April 12-27, 2014
Calderwood Pavilion at the BCA
Bad Habit on Facebook
Review by Noelani Kamelamela
(Boston) Bad Habit Productions closes their seventh season, “Ambition & Sacrifice,” with a sharp focus on the feminine. Their interpretation of Caryl Churchill’s work provides representation of classic and modern stereotypes of females while maintaining a quick pace. Continue reading →
(Boston) In Hub Theatre’s production of Three Days of Rain, audiences are gently tricked. We are initially introduced to a family melodrama that takes place in 1995. Walker (John Geoffrion) comes to terms with his father’s death in the rundown apartment the man shared with his business partner during the sixties. Stubborn and volatile, Walker doesn’t appear to have a great relationship with his sister, the “sane” Nan (Marty Seeger Mason), who takes him to the reading of their famous architect father’s will. They are joined by the son of his late business partner, Pip (Tim Hoover), a kind but not terribly bright soap opera actor. With the reading of the will, the peace between the three of them deteriorates and their complex bond reforms.
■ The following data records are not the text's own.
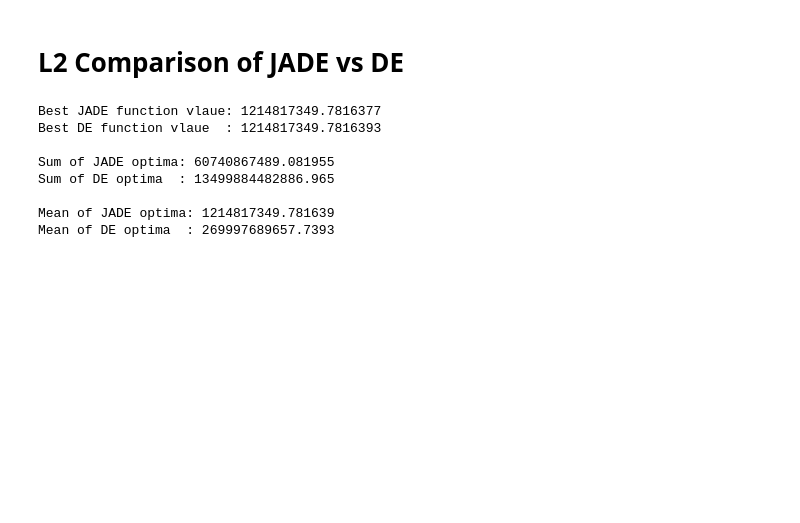
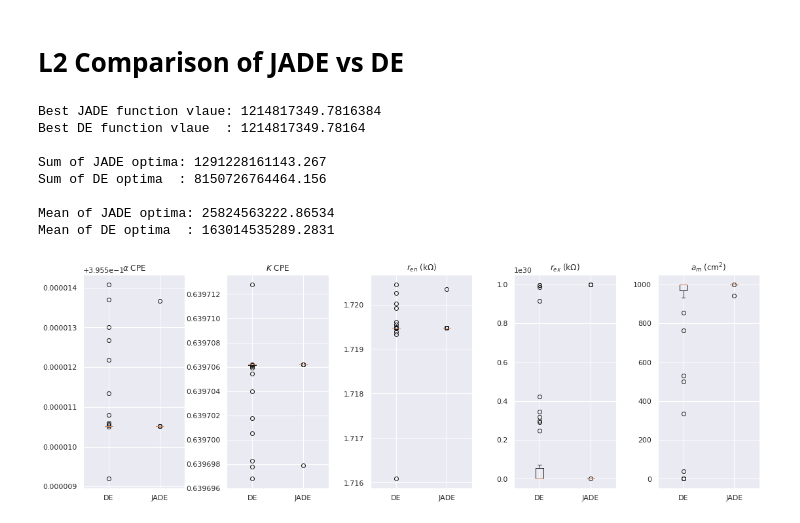
Before and after one commit to cjekel/equiv_circuit_blue_data, a Jupyter notebook: compare_DE_to_JADE.ipynb, the cells around one changed output. Saved outputs shown, nothing was run; the diff lists cells and outputs as text; code cells hidden in the pictures; blank space fills up the shorter version.

Commit message:
update JADE DE comparison with boxplots

```diff
--- a/compare_DE_to_JADE.ipynb
+++ b/compare_DE_to_JADE.ipynb
@@ -378,7 +378,7 @@ def my_opt_fun(obj_function):
     return np.append(results_x, opts)
 
 
-def opt_routine(obj_function, runs=50, n_proc=4, JADE=True):
+def opt_routine(obj_function, runs=50, n_proc=8, JADE=True):
     """
     An optimization routine which first runs a Differential Evolution
     (global optimization), then runs a Bounded BFGS (gradient optimization)
@@ -457,11 +457,11 @@ for ind, data in enumerate(data_list):
         zr = dataset.values[:, j+1]
         zj = dataset.values[:, j+2]
         # run normal optimizations
-        _, l1_opts_JADE, x_lk1, opt_lk1 = opt_routine(otto_model_L1_Kait)
-        _, l1_opts_DE, x_lk1, opt_lk1 = opt_routine(otto_model_L1_Kait, JADE=False)
+        xs_lk1_JADE, l1_opts_JADE, x_lk1_JADE, opt_lk1_JADE = opt_routine(otto_model_L1_Kait)
+        xs_lk1_DE, l1_opts_DE, x_lk1_DE, opt_lk1_DE = opt_routine(otto_model_L1_Kait, JADE=False)
 
-        _, l2_opts_JADE, x_lk2, opt_lk2 = opt_routine(otto_model_L2_Kait)
-        _, l2_opts_DE, x_lk2, opt_lk2 = opt_routine(otto_model_L2_Kait, JADE=False)
+        xs_lk2_JADE, l2_opts_JADE, x_lk2_JADE, opt_lk2_JADE = opt_routine(otto_model_L2_Kait)
+        xs_lk2_DE, l2_opts_DE, x_lk2_DE, opt_lk2_DE = opt_routine(otto_model_L2_Kait, JADE=False)
         break
     break
 # %% [output]
@@ -510,11 +510,39 @@ print('Sum of DE optima  :', np.sum(l2_opts_DE), '\n')
 print('Mean of JADE optima:', np.mean(l2_opts_JADE))
 print('Mean of DE optima  :', np.mean(l2_opts_DE), '\n')
 # %% [output]
-Best JADE function vlaue: 1214817349.7816377
-Best DE function vlaue  : 1214817349.7816393
+Best JADE function vlaue: 1214817349.7816384
+Best DE function vlaue  : 1214817349.78164
 
-Sum of JADE optima: 60740867489.081955
-Sum of DE optima  : 13499884482886.965
+Sum of JADE optima: 1291228161143.267
+Sum of DE optima  : 8150726764464.156
 
-Mean of JADE optima: 1214817349.781639
-Mean of DE optima  : 269997689657.7393
+Mean of JADE optima: 25824563222.86534
+Mean of DE optima  : 163014535289.2831
+# %%
+def remove_outside_threshold(opt, xs, opts):
+    # remove the functions outside 10% of the best objecjtive function
+    ub = opt*1.1
+    xz = []
+    optz = []
+    for i, j in enumerate(opts):
+        if j <= ub:
+            xz.append(xs[i])
+            optz.append(opts[i])
+    return np.array(xz), np.array(optz)
+
+
+xs_lk1_JADE, l1_opts_JADE = remove_outside_threshold(opt_lk1_JADE, xs_lk1_JADE, l1_opts_JADE)
+xs_lk1_DE, l1_opts_DE = remove_outside_threshold(opt_lk1_DE, xs_lk1_DE, l1_opts_DE)
+xs_lk2_JADE, l2_opts_JADE = remove_outside_threshold(opt_lk2_JADE, xs_lk2_JADE, l2_opts_JADE)
+xs_lk2_DE, l2_opts_DE = remove_outside_threshold(opt_lk2_DE, xs_lk2_DE, l2_opts_DE)
+# %%
+fig, ax = plt.subplots(1, 5, sharey=False)
+fig.set_size_inches(15, 5)
+plt.tight_layout(pad=0.4, w_pad=2.5, h_pad=1.0)
+for i in range(5):
+    ax[i].boxplot([xs_lk1_DE[:, i], xs_lk1_JADE[:, i]])
+    ax[i].set_xticklabels(['DE', 'JADE'])
+    ax[i].set_title(labels[i])
+plt.savefig('figs_JADE_vs_DE/lk1.pdf', bbox_inches='tight', dpi=300)
+# %% [output]
+[figure, added]
```
Also changed, not shown: parts of 3 cells of this notebook, 2 other files.
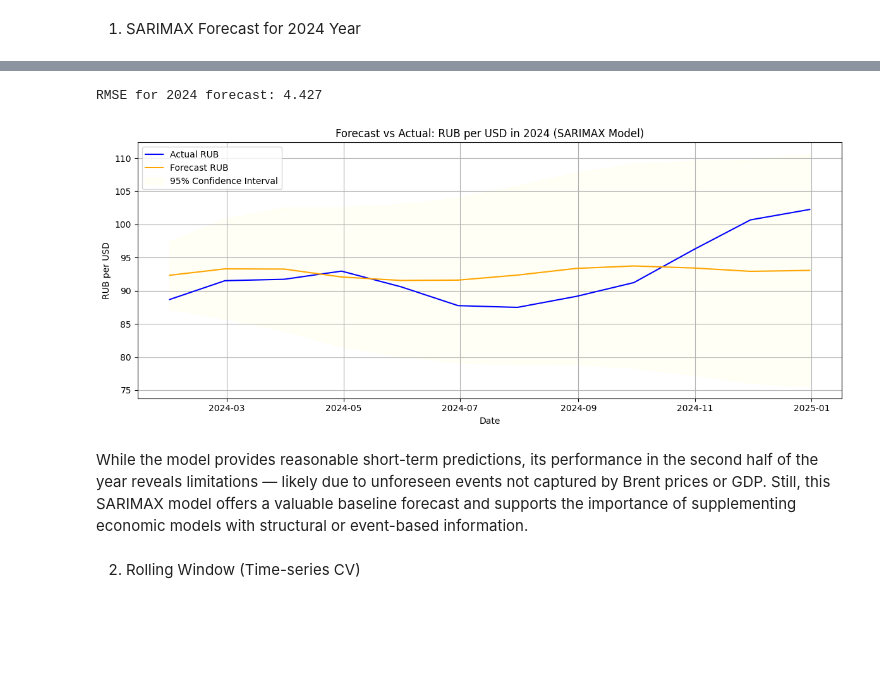
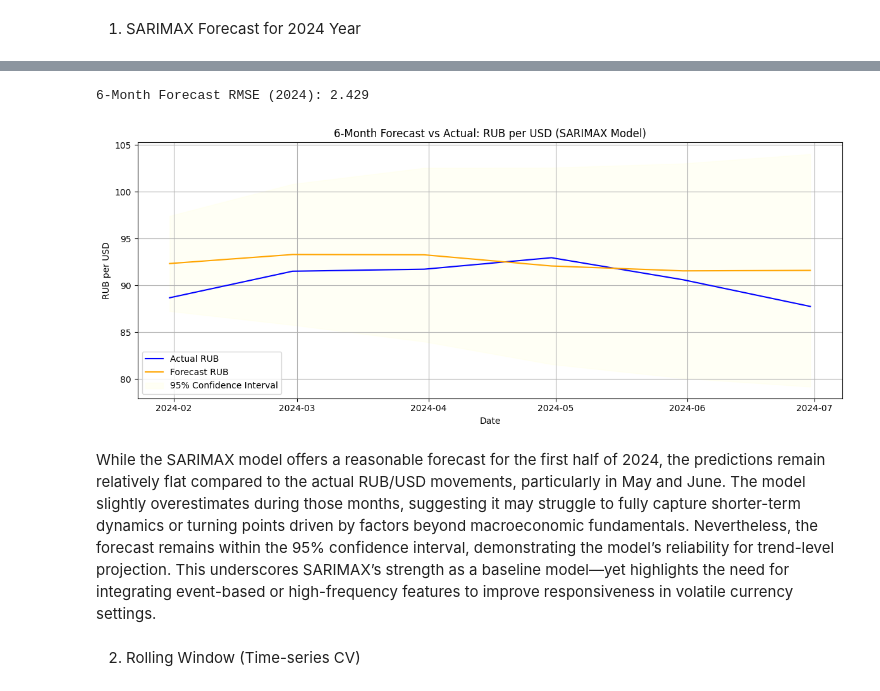
Before and after one commit to ZlataSparrow/Ruble_Volatility_Prediction, a Jupyter notebook: notebook/03_Time_Series_ARIMA_Modeling.ipynb, the cells around one changed output, grey strips where cells are left out. Drawn from its saved outputs; the diff is of its cells as text; code cells hidden in the pictures; blank space fills up the shorter version.

```diff
--- a/notebook/03_Time_Series_ARIMA_Modeling.ipynb
+++ b/notebook/03_Time_Series_ARIMA_Modeling.ipynb
@@ -565,15 +565,19 @@ In addition, I extend the forecasting to 2025, using the same SARIMAX setup with
 # %%
+# === Step 1: Define cutoff and forecast period ===
 cutoff_date = '2023-12-31'
 
+# Use data up to cutoff for training
 train_data = data_lagged.loc[:cutoff_date]
-test_data = data_lagged.loc['2024-01-31':'2024-12-31']
+test_data = data_lagged.loc['2024-01-31':'2024-06-30']  # First 6 months of 2024
 
+# === Step 2: Define target and predictors ===
 y_train = train_data['RUB']
-exog_train = train_data[['Brent_price','Brent_price_lag1','GDP_per_capita_lag12']]
+exog_train = train_data[['Brent_price', 'Brent_price_lag1', 'GDP_per_capita_lag12']]
 
 y_test = test_data['RUB']
-exog_test = test_data[['Brent_price','Brent_price_lag1','GDP_per_capita_lag12']]
+exog_test = test_data[['Brent_price', 'Brent_price_lag1', 'GDP_per_capita_lag12']]
 
+# === Step 3: Fit SARIMAX model ===
 model_2024 = SARIMAX(
     y_train,
     exog=exog_train,
@@ -581,43 +585,43 @@ model_2024 = SARIMAX(
     enforce_stationarity=False,
     enforce_invertibility=False
 )
 model_2024_fit = model_2024.fit(disp=False)
 
-forecast_2024 = model_2024_fit.get_forecast(steps=12, exog=exog_test)
+# === Step 4: Forecast next 6 months ===
+forecast_2024 = model_2024_fit.get_forecast(steps=6, exog=exog_test)
 forecast_mean = forecast_2024.predicted_mean
 forecast_ci = forecast_2024.conf_int()
 
-# Calculate RMSE
+# === Step 5: Evaluate and visualize ===
 rmse = np.sqrt(mean_squared_error(y_test, forecast_mean))
-print(f"RMSE for 2024 forecast: {rmse:.3f}")
+print(f"6-Month Forecast RMSE (2024): {rmse:.3f}")
 
-# Plot
-
+# === Step 6: Plot forecast vs actual ===
 plt.figure(figsize=(12, 5))
 plt.plot(y_test.index, y_test.values, label='Actual RUB', color='blue')
 plt.plot(forecast_mean.index, forecast_mean.values, label='Forecast RUB', color='orange')
 
 plt.fill_between(
     forecast_ci.index,
     forecast_ci.iloc[:, 0],
     forecast_ci.iloc[:, 1],
     color='lightyellow',
     alpha=0.3,
     label='95% Confidence Interval'
 )
 
-plt.title('Forecast vs Actual: RUB per USD in 2024 (SARIMAX Model)')
+plt.title('6-Month Forecast vs Actual: RUB per USD (SARIMAX Model)')
 plt.xlabel('Date')
 plt.ylabel('RUB per USD')
 plt.legend()
 plt.grid(True)
 plt.tight_layout()
 plt.show()
 # %% [output]
-RMSE for 2024 forecast: 4.427
+6-Month Forecast RMSE (2024): 2.429
-[figure, old version]
+[figure, new version]
-# %% [markdown]
-While the model provides reasonable short-term predictions, its performance in the second half of the year reveals limitations — likely due to unforeseen events not captured by Brent prices or GDP. Still, this SARIMAX model offers a valuable baseline forecast and supports the importance of supplementing economic models with structural or event-based information.
+# %% [markdown]
+While the SARIMAX model offers a reasonable forecast for the first half of 2024, the predictions remain relatively flat compared to the actual RUB/USD movements, particularly in May and June. The model slightly overestimates during those months, suggesting it may struggle to fully capture shorter-term dynamics or turning points driven by factors beyond macroeconomic fundamentals. Nevertheless, the forecast remains within the 95% confidence interval, demonstrating the model’s reliability for trend-level projection. This underscores SARIMAX’s strength as a baseline model—yet highlights the need for integrating event-based or high-frequency features to improve responsiveness in volatile currency settings.
 # %% [markdown]
 2. Rolling Window (Time-series CV)
 # %% [markdown]
```
Also changed, not shown: parts of 3 cells of this notebook, 6 other files.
So far, this is a story of despair, but it’s also just its maudlin surface. Continue reading →